On September 28th, the Understanding Today’s Agriculture class was given the privilege of visiting Fifer Orchards. This company has been family-owned since 1919. That’s 100 years of producing delicious fruits and vegetables for people all across the United States! We were greeted by Bobby Fifer, the current owner of the establishment. He gave us a tour of the majority of the farm and showed us the different methods he uses to sustain his company. This brand alone sells apples, peaches, tomatoes, strawberries, blueberries, sweet corn, asparagus, pumpkins, and more. They are currently in the Delaware Community-Supported Agriculture program, which connects producers and consumers by letting custom to subscribe to harvested items from local farms. This allows for farming operators to offset the expenses of cultivating their products, and consumers are provided with fresh produce in return.
The class was also shown different methods Bobby used to grow his crops. High tunnels are a good example. They use the heat from the sun to increase fruit and vegetable production in earlier and later seasons, and since they are covered by plastic canopies, the crops have a lesser chance of becoming diseased because they are never rained on. He also showed us the drip irrigation he uses for his strawberry fields. This method reduces water waste and energy usage whilst directing water directly toward the root system, which prevents disease among the plants as well.

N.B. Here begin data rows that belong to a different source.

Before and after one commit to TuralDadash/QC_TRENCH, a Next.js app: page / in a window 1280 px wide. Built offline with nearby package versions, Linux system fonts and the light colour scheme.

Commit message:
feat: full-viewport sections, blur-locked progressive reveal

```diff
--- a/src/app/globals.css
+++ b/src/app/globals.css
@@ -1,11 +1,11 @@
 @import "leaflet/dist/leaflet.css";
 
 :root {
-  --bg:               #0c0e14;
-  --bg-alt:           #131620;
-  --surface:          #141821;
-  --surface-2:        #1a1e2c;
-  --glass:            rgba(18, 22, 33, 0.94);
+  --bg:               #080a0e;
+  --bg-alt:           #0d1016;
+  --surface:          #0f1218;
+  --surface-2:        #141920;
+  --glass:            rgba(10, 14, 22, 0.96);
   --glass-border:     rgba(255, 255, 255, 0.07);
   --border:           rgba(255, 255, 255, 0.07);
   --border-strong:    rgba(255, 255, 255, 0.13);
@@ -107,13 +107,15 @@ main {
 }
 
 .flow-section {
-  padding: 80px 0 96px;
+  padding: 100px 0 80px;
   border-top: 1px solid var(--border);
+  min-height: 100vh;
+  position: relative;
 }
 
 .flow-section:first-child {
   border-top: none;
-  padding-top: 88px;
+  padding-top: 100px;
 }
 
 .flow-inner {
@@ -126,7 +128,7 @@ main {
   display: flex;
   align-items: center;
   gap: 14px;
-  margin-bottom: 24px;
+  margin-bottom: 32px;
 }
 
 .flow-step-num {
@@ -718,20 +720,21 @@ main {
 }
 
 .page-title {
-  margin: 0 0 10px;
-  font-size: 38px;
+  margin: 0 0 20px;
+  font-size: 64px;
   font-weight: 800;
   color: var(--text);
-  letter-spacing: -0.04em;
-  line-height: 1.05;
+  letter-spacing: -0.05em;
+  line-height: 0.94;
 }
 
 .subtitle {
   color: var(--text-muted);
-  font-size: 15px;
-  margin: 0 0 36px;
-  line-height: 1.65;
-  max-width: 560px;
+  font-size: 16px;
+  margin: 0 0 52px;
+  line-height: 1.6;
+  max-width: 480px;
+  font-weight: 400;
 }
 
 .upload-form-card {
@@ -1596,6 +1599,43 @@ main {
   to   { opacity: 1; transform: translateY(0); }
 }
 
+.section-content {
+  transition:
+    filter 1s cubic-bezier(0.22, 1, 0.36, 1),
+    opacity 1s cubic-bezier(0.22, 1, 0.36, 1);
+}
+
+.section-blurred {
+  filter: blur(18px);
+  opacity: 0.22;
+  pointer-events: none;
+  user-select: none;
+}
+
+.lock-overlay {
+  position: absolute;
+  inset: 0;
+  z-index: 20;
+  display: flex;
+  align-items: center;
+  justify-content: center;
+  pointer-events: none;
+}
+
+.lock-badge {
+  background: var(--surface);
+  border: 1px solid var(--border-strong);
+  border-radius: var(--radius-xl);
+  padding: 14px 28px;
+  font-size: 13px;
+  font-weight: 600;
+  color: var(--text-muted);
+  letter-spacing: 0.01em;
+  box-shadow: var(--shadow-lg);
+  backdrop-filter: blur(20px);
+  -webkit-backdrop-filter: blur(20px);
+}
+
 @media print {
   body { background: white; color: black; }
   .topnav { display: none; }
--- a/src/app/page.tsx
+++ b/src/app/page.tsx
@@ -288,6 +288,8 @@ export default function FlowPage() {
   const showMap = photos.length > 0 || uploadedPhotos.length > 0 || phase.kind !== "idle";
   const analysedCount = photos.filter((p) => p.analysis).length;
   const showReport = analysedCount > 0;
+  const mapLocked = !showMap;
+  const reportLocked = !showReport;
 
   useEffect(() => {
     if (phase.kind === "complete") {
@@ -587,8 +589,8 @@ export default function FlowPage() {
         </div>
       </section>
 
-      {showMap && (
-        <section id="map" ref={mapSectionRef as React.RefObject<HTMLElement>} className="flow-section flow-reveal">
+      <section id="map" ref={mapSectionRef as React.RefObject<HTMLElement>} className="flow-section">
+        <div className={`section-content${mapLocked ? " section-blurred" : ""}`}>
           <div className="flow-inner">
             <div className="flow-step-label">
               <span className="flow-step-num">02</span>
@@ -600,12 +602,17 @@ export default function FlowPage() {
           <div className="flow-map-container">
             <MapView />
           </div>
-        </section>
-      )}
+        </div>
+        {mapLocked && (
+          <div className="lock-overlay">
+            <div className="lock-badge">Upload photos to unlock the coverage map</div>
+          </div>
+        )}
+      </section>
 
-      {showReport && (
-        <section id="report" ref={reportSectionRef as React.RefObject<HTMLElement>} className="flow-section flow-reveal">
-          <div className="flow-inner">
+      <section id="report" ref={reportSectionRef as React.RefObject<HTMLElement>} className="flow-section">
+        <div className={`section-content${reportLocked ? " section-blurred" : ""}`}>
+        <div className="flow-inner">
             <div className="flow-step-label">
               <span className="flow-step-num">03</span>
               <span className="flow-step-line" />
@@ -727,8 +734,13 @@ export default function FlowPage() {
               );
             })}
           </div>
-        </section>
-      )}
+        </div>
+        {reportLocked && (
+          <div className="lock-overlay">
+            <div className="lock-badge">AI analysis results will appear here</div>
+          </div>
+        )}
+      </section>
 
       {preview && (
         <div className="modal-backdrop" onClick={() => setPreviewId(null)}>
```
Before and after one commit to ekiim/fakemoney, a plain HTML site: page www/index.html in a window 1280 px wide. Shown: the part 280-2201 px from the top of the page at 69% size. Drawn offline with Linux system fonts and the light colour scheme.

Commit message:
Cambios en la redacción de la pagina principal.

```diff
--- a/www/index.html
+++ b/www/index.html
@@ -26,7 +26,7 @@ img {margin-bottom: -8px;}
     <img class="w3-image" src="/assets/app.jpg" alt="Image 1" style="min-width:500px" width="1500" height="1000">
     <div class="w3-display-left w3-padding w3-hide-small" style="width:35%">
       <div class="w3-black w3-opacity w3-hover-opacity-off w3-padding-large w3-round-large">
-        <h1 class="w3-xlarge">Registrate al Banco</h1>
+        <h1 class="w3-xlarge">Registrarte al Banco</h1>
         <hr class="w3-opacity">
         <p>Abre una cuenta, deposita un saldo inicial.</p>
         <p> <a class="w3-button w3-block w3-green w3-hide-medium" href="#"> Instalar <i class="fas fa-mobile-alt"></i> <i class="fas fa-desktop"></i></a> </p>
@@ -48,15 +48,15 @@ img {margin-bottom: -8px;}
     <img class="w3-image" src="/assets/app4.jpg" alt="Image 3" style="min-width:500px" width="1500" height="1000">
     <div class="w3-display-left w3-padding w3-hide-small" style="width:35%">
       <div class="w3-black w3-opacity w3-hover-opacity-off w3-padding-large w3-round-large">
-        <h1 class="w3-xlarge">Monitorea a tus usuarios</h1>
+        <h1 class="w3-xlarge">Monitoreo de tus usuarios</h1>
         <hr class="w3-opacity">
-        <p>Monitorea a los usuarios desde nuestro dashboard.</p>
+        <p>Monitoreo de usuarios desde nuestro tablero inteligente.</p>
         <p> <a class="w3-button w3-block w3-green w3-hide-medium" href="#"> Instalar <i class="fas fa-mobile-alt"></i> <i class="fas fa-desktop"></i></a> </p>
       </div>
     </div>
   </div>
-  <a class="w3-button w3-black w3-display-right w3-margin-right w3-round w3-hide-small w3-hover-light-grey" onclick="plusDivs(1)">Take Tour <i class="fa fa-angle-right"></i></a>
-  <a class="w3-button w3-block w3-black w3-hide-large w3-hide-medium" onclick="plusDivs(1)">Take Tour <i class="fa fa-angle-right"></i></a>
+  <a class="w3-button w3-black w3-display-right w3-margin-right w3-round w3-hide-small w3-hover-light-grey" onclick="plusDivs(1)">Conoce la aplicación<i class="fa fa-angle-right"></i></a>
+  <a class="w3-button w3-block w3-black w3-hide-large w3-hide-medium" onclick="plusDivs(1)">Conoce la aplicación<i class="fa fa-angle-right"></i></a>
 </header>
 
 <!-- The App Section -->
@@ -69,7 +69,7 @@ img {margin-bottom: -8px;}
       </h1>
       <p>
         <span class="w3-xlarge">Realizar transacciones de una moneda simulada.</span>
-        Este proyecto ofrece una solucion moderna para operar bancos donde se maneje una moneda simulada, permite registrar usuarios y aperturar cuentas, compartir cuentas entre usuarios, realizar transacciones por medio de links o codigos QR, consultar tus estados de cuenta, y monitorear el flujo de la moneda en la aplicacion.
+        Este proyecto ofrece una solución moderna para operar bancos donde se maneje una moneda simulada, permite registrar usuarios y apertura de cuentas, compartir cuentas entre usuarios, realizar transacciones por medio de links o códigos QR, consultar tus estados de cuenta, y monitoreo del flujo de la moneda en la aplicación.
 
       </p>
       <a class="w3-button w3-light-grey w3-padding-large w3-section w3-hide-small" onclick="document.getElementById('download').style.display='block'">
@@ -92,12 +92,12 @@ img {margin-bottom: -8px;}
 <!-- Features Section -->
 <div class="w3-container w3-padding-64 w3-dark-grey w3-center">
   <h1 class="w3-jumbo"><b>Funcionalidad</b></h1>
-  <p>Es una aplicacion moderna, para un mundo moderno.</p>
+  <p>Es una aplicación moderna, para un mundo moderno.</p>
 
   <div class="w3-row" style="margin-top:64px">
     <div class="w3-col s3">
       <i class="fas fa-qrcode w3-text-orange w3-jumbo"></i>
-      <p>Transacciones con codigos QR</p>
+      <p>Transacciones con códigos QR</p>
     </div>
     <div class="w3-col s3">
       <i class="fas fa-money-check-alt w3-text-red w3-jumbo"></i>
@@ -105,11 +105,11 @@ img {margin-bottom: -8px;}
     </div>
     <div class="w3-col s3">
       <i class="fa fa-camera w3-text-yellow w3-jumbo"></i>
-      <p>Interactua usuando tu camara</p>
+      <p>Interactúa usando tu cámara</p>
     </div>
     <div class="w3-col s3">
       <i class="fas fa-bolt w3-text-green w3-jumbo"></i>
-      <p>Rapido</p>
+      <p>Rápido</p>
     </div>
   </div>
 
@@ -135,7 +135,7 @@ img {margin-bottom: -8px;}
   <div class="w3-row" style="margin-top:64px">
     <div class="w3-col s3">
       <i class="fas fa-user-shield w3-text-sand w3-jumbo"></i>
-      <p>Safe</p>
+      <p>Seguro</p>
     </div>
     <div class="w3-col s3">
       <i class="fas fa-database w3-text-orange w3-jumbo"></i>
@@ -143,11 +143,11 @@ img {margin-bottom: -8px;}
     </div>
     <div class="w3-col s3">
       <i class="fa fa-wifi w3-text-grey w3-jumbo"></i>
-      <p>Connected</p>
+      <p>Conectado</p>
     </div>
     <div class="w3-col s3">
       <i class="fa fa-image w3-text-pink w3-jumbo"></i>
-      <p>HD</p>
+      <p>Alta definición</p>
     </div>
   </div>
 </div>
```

Lastly, the class met with Kurt Fifer, the owner of the sales management side of the company. We learned that he sells apples and other businesses such as Walmart, Giant, and even small-scale grocery stores such as Redners. He talked about the pressures of food safety in the passing years and how farming has become far more difficult because of it. I now definitely understand from the first-person point of view how difficult being a farmer really is, as well as the phenomenal technologies that are being used to facilitate the safety of our environment and the quality of the produce we eat every day.